Palestinians: Stories of resistance
A mother protests, a teenager comes of age, and a cameraman records his final moments – life in occupied Palestine.
How to be a Palestinian Supermum
Manal Tamimi has been going to the protests in Nabi Saleh of the occupied West Bank for as long as she can remember.
To her, to be a Palestinian parent is to be an activist. It’s impossible to separate the two roles.
Her resistance to the occupation is about a hope for a better future, if not during her lifetime, then for her children
Taking care of her children often involves protecting them from Israeli soldiers and settlers.
“Being a Palestinian mother means that you have to be a superwoman,” says Tamimi.
“An unbreakable person, which is impossible. But this is our life … to find hope in the middle of stress and depression.”
15 in Gaza
Shurooq Mousa from Deir El-Balah, a few miles south of Gaza City, is about to turn 15 – and when she does so, her life will change.
Her family want her to consider wearing the niqab and, if she is going to study something, to study medicine.
“My mother told me that a girl has to take care of her house and become an efficient woman once she is mature,” says Mousa about what is expected of her. “Personally, I am not convinced by this. I think I have to succeed in my studies.”
An insight into the complex negotiations that await Shurooq as she stands on the brink of adulthood.
Gaza: The Last Picture
Khaled Hamad was a Palestinian cameraman who joined paramedics to record the 2014 Israeli assault on Shujayea known as Operation Protective Edge.
Part of the footage included the final moments of Hamad’s own life during an attack on an area in which the paramedics and Hamad were seeking shelter.

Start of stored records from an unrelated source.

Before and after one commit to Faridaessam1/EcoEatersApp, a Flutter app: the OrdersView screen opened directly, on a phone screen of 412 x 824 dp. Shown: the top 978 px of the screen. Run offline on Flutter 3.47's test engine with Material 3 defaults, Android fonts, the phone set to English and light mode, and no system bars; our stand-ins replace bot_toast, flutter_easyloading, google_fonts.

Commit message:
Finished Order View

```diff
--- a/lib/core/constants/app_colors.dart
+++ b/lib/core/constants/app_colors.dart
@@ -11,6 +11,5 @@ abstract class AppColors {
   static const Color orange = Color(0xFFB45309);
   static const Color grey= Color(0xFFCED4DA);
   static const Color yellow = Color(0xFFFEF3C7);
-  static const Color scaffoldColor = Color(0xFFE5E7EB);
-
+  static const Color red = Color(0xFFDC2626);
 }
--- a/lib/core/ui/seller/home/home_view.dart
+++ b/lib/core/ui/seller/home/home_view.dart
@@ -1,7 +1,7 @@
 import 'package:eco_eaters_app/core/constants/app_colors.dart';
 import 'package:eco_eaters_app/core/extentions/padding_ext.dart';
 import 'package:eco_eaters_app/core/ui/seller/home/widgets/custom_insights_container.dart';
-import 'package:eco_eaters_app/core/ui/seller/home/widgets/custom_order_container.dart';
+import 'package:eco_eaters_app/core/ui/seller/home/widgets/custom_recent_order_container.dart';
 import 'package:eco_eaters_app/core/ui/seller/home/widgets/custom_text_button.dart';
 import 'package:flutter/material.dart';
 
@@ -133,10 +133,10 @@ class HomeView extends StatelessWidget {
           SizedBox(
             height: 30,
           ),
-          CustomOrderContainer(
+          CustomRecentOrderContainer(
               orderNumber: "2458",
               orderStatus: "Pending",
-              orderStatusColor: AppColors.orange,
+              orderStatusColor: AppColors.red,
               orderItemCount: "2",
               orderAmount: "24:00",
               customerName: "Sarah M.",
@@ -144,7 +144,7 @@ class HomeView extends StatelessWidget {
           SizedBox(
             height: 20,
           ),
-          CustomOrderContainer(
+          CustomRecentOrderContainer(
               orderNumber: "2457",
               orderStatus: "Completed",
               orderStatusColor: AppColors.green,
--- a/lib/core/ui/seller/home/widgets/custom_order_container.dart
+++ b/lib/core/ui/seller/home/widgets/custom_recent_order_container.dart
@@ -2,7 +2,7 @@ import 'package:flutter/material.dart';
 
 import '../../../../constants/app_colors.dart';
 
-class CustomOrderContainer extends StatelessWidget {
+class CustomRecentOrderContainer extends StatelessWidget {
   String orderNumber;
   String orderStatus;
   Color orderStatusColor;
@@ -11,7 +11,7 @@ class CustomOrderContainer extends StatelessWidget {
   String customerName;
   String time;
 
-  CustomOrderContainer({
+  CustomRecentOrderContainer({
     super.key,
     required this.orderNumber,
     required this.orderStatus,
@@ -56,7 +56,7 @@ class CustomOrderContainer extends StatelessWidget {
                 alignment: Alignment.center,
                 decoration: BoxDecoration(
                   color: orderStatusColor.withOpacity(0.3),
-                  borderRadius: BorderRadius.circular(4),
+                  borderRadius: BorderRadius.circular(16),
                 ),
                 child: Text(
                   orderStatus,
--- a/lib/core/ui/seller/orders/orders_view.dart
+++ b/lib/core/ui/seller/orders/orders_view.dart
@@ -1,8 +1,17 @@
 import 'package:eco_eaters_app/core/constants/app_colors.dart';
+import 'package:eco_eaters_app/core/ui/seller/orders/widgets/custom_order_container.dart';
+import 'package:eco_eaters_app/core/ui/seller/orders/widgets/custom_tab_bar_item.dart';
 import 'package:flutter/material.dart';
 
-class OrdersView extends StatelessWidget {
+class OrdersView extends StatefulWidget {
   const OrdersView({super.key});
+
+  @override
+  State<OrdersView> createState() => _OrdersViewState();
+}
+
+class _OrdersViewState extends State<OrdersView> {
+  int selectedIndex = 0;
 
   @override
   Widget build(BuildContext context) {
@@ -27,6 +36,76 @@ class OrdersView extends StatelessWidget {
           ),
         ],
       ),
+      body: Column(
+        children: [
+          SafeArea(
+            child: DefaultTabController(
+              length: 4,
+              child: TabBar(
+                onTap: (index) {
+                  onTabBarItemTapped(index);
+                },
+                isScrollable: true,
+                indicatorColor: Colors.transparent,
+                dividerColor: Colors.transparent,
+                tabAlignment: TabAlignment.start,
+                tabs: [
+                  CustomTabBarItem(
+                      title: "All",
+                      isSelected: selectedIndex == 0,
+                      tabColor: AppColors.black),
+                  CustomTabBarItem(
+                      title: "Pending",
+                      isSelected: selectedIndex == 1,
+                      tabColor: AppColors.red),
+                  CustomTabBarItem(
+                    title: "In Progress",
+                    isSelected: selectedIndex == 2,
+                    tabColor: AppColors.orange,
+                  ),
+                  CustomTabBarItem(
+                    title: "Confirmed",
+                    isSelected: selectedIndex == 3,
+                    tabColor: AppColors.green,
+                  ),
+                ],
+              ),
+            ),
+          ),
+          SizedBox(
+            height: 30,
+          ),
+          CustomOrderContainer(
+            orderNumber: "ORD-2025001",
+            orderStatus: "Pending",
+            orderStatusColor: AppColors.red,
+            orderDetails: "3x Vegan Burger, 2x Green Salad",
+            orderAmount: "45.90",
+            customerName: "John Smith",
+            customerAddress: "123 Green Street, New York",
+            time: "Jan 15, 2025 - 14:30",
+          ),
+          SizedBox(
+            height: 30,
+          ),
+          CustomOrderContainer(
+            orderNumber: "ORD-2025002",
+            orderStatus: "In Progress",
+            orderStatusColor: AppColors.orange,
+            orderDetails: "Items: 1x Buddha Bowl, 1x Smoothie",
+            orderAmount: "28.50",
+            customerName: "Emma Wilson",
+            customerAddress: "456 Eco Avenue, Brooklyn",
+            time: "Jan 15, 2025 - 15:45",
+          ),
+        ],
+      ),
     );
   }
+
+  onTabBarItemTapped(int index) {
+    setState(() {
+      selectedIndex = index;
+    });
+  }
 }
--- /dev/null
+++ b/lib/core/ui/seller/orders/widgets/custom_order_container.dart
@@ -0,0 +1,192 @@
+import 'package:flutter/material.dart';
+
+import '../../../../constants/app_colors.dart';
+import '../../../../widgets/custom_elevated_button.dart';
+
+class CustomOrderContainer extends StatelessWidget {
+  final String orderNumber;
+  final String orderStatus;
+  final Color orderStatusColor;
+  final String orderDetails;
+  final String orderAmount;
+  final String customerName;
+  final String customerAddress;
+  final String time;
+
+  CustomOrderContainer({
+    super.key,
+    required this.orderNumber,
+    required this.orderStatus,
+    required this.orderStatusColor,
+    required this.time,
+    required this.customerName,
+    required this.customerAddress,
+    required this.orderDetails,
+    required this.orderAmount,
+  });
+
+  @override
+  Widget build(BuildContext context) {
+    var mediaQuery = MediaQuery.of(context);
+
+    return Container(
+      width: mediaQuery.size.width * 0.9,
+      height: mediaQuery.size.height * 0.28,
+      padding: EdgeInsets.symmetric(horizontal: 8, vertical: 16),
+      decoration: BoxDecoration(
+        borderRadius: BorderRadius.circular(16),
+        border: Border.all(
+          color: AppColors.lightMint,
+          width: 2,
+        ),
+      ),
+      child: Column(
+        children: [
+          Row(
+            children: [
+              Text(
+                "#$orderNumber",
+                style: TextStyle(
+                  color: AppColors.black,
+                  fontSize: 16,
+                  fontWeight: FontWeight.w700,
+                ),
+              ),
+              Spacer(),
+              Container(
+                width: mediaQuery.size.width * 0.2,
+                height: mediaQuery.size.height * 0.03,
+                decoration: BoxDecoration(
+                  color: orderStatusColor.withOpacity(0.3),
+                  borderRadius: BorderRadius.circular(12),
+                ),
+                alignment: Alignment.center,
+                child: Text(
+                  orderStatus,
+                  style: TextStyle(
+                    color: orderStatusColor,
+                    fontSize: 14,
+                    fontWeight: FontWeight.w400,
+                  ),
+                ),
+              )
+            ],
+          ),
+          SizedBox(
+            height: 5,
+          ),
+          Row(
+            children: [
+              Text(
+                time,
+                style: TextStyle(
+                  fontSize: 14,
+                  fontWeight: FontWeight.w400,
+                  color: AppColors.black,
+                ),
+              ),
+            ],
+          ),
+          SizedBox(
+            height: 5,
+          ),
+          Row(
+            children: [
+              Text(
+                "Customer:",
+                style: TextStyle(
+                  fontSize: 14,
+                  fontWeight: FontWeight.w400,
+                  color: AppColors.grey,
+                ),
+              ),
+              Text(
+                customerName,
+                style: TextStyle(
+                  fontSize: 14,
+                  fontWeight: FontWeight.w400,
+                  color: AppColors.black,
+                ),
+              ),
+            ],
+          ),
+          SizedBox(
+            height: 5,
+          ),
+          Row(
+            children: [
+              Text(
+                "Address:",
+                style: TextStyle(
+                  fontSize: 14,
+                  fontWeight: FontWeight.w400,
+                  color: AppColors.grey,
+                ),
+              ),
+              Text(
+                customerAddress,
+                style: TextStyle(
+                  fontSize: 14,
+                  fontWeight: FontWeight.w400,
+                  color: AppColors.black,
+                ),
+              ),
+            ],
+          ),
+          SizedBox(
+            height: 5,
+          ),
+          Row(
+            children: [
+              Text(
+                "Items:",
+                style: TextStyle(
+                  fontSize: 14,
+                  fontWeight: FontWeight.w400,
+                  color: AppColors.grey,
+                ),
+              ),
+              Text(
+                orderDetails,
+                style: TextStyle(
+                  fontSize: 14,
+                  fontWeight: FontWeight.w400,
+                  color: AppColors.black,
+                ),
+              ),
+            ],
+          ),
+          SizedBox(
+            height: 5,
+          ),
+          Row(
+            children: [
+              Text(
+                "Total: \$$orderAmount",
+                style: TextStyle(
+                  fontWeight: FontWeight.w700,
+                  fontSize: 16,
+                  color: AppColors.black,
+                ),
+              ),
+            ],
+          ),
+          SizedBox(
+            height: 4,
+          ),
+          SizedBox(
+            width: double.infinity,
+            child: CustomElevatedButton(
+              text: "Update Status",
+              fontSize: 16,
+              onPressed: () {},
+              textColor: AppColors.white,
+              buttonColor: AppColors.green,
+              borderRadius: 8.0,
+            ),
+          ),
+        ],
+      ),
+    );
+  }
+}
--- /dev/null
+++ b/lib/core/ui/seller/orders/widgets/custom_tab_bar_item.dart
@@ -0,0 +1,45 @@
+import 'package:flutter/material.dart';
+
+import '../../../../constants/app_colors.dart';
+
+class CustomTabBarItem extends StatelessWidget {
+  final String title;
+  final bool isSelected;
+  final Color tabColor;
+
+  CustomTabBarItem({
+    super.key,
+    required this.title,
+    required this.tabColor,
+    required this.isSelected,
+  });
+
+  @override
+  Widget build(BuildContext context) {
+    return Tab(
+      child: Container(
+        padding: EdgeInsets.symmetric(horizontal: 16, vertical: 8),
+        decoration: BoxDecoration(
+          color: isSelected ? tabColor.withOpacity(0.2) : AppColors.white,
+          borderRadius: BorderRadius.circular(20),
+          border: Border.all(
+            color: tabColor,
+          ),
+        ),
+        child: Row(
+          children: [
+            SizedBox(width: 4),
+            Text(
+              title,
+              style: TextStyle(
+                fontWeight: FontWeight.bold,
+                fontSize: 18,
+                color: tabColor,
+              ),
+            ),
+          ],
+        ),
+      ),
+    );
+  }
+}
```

Hamad’s camera continued to record after his death and through the body recovery mission as the victims were transported to hospital.